WORK TASK: Please return every line of the records below that holds the word "center".

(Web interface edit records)
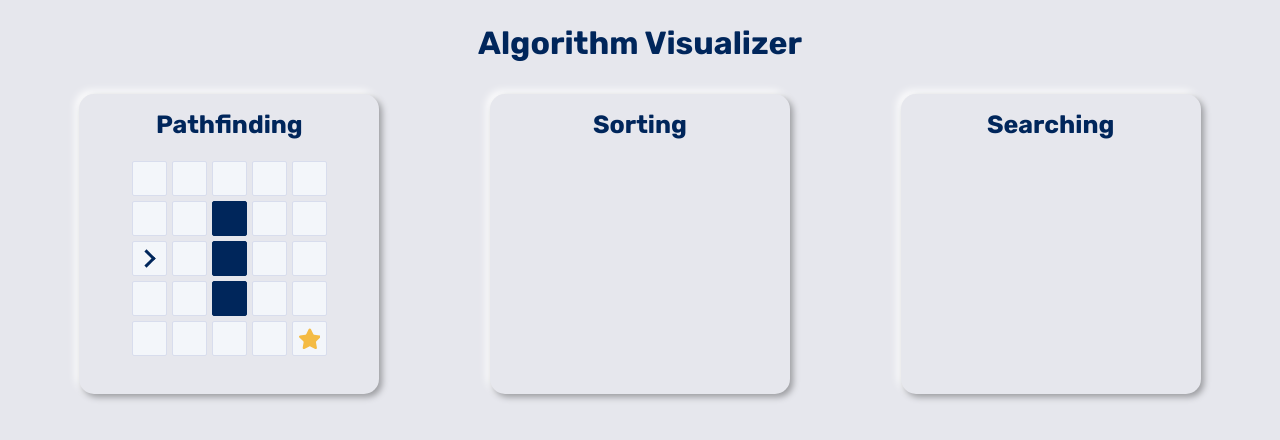
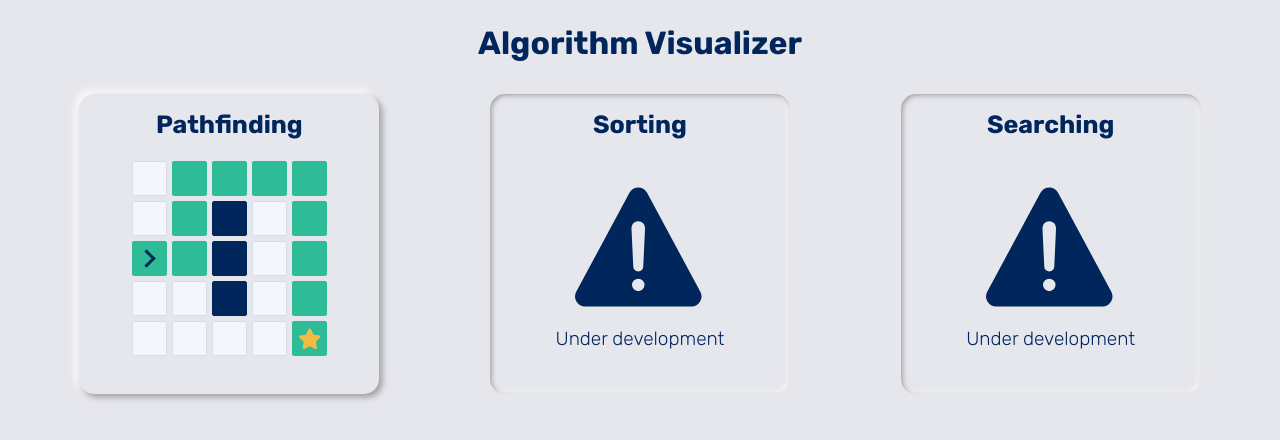
Before and after one commit to totokunaga/totokunaga-web, a Next.js app: page /algorithms in a window 1280 px wide. Shown: the top 440 px of the page. Built offline with nearby package versions, Linux system fonts and the light colour scheme.

Commit message:
Added mini animation

```diff
--- /dev/null
+++ b/src/components/algorithms/MiniAnime/MiniPathfinding.tsx
@@ -0,0 +1,89 @@
+import { initMatrix } from "@utils/functions";
+import { BLOCKED_2, cellMap, EMPTY_0, PATH_3 } from "@utils/types";
+import { useEffect, useState } from "react";
+import { Cell } from "../pathfinding";
+
+const gridSize = 5;
+const startAnimationOffset = 500;
+const restartAnimationOffset = 1500;
+const animationSpeed = 250;
+const cellAnimationOrder: {
+  r: number;
+  c: number;
+  cellType: number;
+  additionalTimeout?: number;
+}[] = [
+  { r: 1, c: 2, cellType: BLOCKED_2 },
+  { r: 2, c: 2, cellType: BLOCKED_2 },
+  { r: 3, c: 2, cellType: BLOCKED_2 },
+  { r: 2, c: 0, cellType: PATH_3, additionalTimeout: 500 },
+  { r: 2, c: 1, cellType: PATH_3 },
+  { r: 1, c: 1, cellType: PATH_3 },
+  { r: 0, c: 1, cellType: PATH_3 },
+  { r: 0, c: 2, cellType: PATH_3 },
+  { r: 0, c: 3, cellType: PATH_3 },
+  { r: 0, c: 4, cellType: PATH_3 },
+  { r: 1, c: 4, cellType: PATH_3 },
+  { r: 2, c: 4, cellType: PATH_3 },
+  { r: 3, c: 4, cellType: PATH_3 },
+  { r: 4, c: 4, cellType: PATH_3 },
+];
+
+export const MiniPathfinding: React.FC = () => {
+  const [grid, setGrid] = useState(initMatrix(gridSize, gridSize, EMPTY_0));
+  const [doneAnimation, setDoneAnimation] = useState(false);
+
+  useEffect(() => {
+    if (doneAnimation) {
+      setTimeout(() => {
+        setGrid(initMatrix(gridSize, gridSize, EMPTY_0));
+        setDoneAnimation(false);
+      }, restartAnimationOffset);
+    } else {
+      let extraTimeout = 0;
+      cellAnimationOrder.forEach(({ r, c, cellType, additionalTimeout }, i) => {
+        extraTimeout += additionalTimeout || 0;
+        setTimeout(() => {
+          grid[r][c] = cellType;
+          setGrid([...grid]);
+          if (i === cellAnimationOrder.length - 1) {
+            setDoneAnimation(true);
+          }
+        }, startAnimationOffset + animationSpeed * i + extraTimeout);
+      });
+    }
+  }, [doneAnimation]);
+
+  return (
+    <div
+      style={{
+        display: "flex",
+        flexDirection: "column",
+        justifyContent: "center",
+        alignItems: "center",
+        flexGrow: 1,
+      }}
+    >
+      {grid.map((row, r) => (
+        <div key={r} style={{ display: "flex" }}>
+          {row.map((value, c) => {
+            const isStart = r === 2 && c == 0;
+            const isEnd = r === 4 && c == 4;
+            return (
+              <Cell
+                key={c}
+                status={cellMap[value]}
+                isStart={isStart}
+                isEnd={isEnd}
+                size={"min(10vw, 35px)"}
+                cursor={"pointer"}
+                margin={2.5}
+                disabled={true}
+              />
+            );
+          })}
+        </div>
+      ))}
+    </div>
+  );
+};
--- /dev/null
+++ b/src/components/algorithms/MiniAnime/index.ts
@@ -0,0 +1 @@
+export * from "./MiniPathfinding";
--- a/src/components/algorithms/Panel/Panel.tsx
+++ b/src/components/algorithms/Panel/Panel.tsx
@@ -1,24 +1,64 @@
 import { ReactNode, useMemo } from "react";
 import neumorphic from "@styles/neumorphic.module.scss";
 import style from "./panel.module.scss";
+import defaultStyle from "@styles/default.module.scss";
+import { Icon } from "@components/common";
 
 type PanelProp = {
   title: string;
   onClick?: () => void;
   component?: ReactNode;
+  disabled?: boolean;
 };
 
-export const Panel: React.FC<PanelProp> = ({ title, onClick, component }) => {
+export const Panel: React.FC<PanelProp> = ({
+  title,
+  onClick,
+  component,
+  disabled,
+}) => {
   const className = useMemo(() => {
     const classes = [neumorphic.root, style.panel];
+    if (disabled) classes.push(neumorphic.down);
     return classes.join(" ");
   }, []);
 
   return (
-    <div className={className} onClick={onClick}>
+    <div
+      className={className}
+      onClick={onClick}
+      style={{ cursor: !disabled ? "pointer" : "default" }}
+    >
       <div style={{ display: "flex", flexDirection: "column" }}>
-        <h4 style={{ textAlign: "center" }}>{title}</h4>
-        {component}
+        <h4
+          style={{
+            textAlign: "center",
+            color: disabled ? defaultStyle.greyLight3 : undefined,
+          }}
+        >
+          {title}
+        </h4>
+        {!disabled ? (
+          component
+        ) : (
+          <div
+            style={{
+              flexGrow: 1,
+              display: "flex",
+              flexDirection: "column",
+              justifyContent: "center",
+              alignItems: "center",
+            }}
+          >
+            <Icon
+              icon={"warning"}
+              width={"10rem"}
+              height={"10rem"}
+              fill={defaultStyle.greyLight3}
+            />
+            <p style={{ color: defaultStyle.greyLight3 }}>Under development</p>
+          </div>
+        )}
       </div>
     </div>
   );
--- a/src/components/algorithms/index.ts
+++ b/src/components/algorithms/index.ts
@@ -1 +1,2 @@
 export * from "./pathfinding";
+export * from "./MiniAnime";
--- a/src/components/algorithms/pathfinding/Cell/Cell.tsx
+++ b/src/components/algorithms/pathfinding/Cell/Cell.tsx
@@ -20,6 +20,7 @@ export const Cell: React.FC<CellProp> = ({
 }) => {
   const cellClassName = useMemo(() => {
     const classes = [style.cell, style[status]];
+    if (disabled) classes.push(style.disabled);
     return classes.join(" ");
   }, [status]);
 
--- a/src/components/common/Icon/Icon.tsx
+++ b/src/components/common/Icon/Icon.tsx
@@ -6,6 +6,7 @@ import PlayIcon from "@assets/play.svg";
 import TrashBinIcon from "@assets/trash-bin.svg";
 import RocketIcon from "@assets/rocket-outline.svg";
 import CloseIcon from "@assets/close.svg";
+import WarningIcon from "@assets/warning.svg";
 
 type IconType =
   | "star"
@@ -14,6 +15,7 @@ type IconType =
   | "sharp-setting"
   | "trash-bin"
   | "close"
+  | "warning"
   | "rocket";
 
 type AnimationType = "rotate" | "shake";
@@ -26,6 +28,7 @@ const Icons: Record<IconType, any> = {
   "trash-bin": TrashBinIcon,
   rocket: RocketIcon,
   close: CloseIcon,
+  warning: WarningIcon,
 };
 
 type IconProp = {
--- a/src/pages/algorithms/index.tsx
+++ b/src/pages/algorithms/index.tsx
@@ -1,50 +1,12 @@
-import { Cell } from "@components/algorithms";
+import { MiniPathfinding } from "@components/algorithms";
 import { Panel } from "@components/algorithms/Panel";
 import { MyHead } from "@components/common";
 import defaultStyle from "@styles/default.module.scss";
 import { pages, paths } from "@utils/constants";
-import { initMatrix } from "@utils/functions";
-import { BLOCKED, EMPTY } from "@utils/types";
 import { useRouter } from "next/router";
-import { useMemo } from "react";
 
 const { pathfinding } = paths;
 const { algorithms } = pages;
-
-const MiniGrid: React.FC = () => {
-  const matrix = useMemo(() => initMatrix(5, 5, 0), []);
-
-  return (
-    <div
-      style={{
-        display: "flex",
-        flexDirection: "column",
-        justifyContent: "center",
-        alignItems: "center",
-        flexGrow: 1,
-      }}
-    >
-      {matrix.map((row, r) => (
-        <div style={{ display: "flex" }}>
-          {row.map((col, c) => {
-            const isStart = r === 2 && c == 0;
-            const isEnd = r === 4 && c == 4;
-            return (
-              <Cell
-                status={c === 2 && r > 0 && r < 4 ? BLOCKED : EMPTY}
-                isStart={isStart}
-                isEnd={isEnd}
-                size={"min(10vw, 35px)"}
-                cursor={"default"}
-                margin={2.5}
-              />
-            );
-          })}
-        </div>
-      ))}
-    </div>
-  );
-};
 
 const AlgorithmIndex: React.FC = () => {
   const router = useRouter();
@@ -67,10 +29,10 @@ const AlgorithmIndex: React.FC = () => {
           <Panel
             title={"Pathfinding"}
             onClick={() => router.push(pathfinding)}
-            component={<MiniGrid />}
+            component={<MiniPathfinding />}
           />
-          <Panel title={"Sorting"} />
-          <Panel title={"Searching"} />
+          <Panel title={"Sorting"} disabled={true} />
+          <Panel title={"Searching"} disabled={true} />
         </div>
       </div>
     </>
--- a/src/styles/default.module.scss
+++ b/src/styles/default.module.scss
@@ -20,3 +20,13 @@
     align-items: unset;
   }
 }
+
+$greyLight1: #e6e7ed;
+$greyLight2: #9c9da1;
+$greyLight3: #6a6b6d;
+
+:export {
+  greyLigh1: $greyLight1;
+  greyLight2: $greyLight2;
+  greyLight3: $greyLight3;
+}
```
Also changed, not shown: src/assets/warning.svg (added).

RESPONSE AREA:
+        justifyContent: "center",
+        alignItems: "center",
-        <h4 style={{ textAlign: "center" }}>{title}</h4>
+            textAlign: "center",
+              justifyContent: "center",
+              alignItems: "center",
-        justifyContent: "center",
-        alignItems: "center",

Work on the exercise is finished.